I am not mad.
Ingrid has been blogging for well over a month now on ethnic cleansing in Sudan. A population of over a million black Africans are being displaced by Arab militias in Darfur, while the Muslim-dominated government looks on. Refugees escaping over the border into Chad speak of wholesale murder, rape, destruction of livestock and villages, while the world has been nicely diverted by the continuing unpleasantness in Iraq and the less-than-effective War on Terrorism. Even in Chad, these refugees are not safe, with Janjaweed militias following them over the border to continue their harrassment.
A recent peace deal has ended the twenty-one year civil war between government forces and the Sudan People's Liberation Army, who were fighting for a Christian state in the south. However, this deal does nothing to address the situation in Darfur in the West, described by the UN as "the world's worst humanitarian crisis", and little or nothing is being done to rectify the situation.
It is in the West's interests to see a stable Sudan. It is a country, after all, blessed with rich deposits of oil, which any government worth their salt would be clamouring to exploit in the current uncertain market. Secondly, Sudan has strong links to Al-Qaeda, with Osama bin Laden being based in Khartoum during the 1990s. If the West is at all interested in winning their War on Terrorism, then a peaceful solution to Sudan's problems should be fostered at the earliest convenience.
Call me Mr Cynical if you like, but the West's reluctance to get involved is absolutely nothing to do with the fact that they are pandering to Gulf oil-producing states who have them by the short and curlies with those all-important fuel reserves. At all. And you can quote me on that. While other humanitarian disasters have brought gasps of disbelief and floods of aid, Sudan has kept this genocide under wraps and away from the prying lenses of Western media. Time to stop dragging our feet, then. Time to act.
I shall be away for the best part of a week. I will post here when I can, and will deliver Friday's Scary Story as scheduled, or die in the attempt.

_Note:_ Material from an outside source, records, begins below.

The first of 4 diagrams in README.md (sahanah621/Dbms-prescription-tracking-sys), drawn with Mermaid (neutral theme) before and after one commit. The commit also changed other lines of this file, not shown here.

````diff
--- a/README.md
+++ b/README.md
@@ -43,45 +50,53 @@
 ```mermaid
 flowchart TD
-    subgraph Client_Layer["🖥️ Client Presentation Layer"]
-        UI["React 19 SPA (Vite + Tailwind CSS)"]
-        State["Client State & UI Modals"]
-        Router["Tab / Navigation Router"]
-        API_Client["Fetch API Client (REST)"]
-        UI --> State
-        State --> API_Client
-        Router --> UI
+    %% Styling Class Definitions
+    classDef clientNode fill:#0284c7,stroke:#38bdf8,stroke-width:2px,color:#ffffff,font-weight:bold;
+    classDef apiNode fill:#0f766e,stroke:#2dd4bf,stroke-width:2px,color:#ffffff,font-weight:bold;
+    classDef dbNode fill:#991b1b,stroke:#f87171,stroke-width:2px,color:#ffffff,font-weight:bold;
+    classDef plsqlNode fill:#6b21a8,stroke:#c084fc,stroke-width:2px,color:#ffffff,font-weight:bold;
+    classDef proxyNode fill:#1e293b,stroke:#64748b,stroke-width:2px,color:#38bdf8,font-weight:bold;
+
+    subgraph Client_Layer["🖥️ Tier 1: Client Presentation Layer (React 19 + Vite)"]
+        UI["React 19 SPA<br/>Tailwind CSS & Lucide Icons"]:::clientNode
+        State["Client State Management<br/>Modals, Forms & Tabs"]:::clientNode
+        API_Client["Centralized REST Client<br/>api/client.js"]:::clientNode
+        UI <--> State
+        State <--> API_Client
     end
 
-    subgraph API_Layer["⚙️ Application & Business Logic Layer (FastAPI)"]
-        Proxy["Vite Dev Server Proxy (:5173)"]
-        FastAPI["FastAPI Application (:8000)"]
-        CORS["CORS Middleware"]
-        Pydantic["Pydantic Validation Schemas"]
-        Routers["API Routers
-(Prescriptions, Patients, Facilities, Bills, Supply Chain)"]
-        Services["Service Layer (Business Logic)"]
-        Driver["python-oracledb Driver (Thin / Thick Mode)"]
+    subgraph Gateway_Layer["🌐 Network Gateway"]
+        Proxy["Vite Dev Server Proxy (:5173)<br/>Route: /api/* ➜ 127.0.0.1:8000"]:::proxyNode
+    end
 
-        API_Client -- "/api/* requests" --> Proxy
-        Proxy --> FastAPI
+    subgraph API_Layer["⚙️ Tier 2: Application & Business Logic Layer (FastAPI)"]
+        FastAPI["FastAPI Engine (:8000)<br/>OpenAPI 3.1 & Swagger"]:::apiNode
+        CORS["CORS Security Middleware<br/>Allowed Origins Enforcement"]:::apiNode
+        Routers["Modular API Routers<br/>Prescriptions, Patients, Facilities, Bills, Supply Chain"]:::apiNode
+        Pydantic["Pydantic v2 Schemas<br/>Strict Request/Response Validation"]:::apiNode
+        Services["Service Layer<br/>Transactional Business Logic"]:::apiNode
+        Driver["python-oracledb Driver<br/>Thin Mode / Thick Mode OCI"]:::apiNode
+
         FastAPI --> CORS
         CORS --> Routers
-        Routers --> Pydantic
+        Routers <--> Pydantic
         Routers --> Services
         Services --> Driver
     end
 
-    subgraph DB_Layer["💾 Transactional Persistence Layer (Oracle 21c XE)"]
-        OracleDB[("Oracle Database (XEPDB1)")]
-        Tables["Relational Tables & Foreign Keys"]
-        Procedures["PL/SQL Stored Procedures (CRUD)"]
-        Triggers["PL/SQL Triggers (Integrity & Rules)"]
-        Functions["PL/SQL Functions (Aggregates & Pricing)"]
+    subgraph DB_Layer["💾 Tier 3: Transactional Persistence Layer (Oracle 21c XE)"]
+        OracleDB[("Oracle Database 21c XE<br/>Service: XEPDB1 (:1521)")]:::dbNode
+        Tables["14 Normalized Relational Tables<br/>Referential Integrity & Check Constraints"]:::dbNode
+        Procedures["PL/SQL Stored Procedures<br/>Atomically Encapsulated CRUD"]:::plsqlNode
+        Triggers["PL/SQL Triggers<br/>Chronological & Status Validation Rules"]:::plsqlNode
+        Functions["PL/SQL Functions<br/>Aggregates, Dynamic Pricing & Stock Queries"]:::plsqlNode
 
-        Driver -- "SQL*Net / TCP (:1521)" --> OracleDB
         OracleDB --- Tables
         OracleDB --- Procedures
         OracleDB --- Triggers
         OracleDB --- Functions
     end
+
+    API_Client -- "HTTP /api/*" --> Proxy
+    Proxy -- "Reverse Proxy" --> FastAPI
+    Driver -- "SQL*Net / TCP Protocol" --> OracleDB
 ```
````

Readers will be pleased to hear that I shall be in the West of Cornwall, officially the maddest place on Earth, so no doubt the experience will provide a rich vein of content for this site for many weeks to come.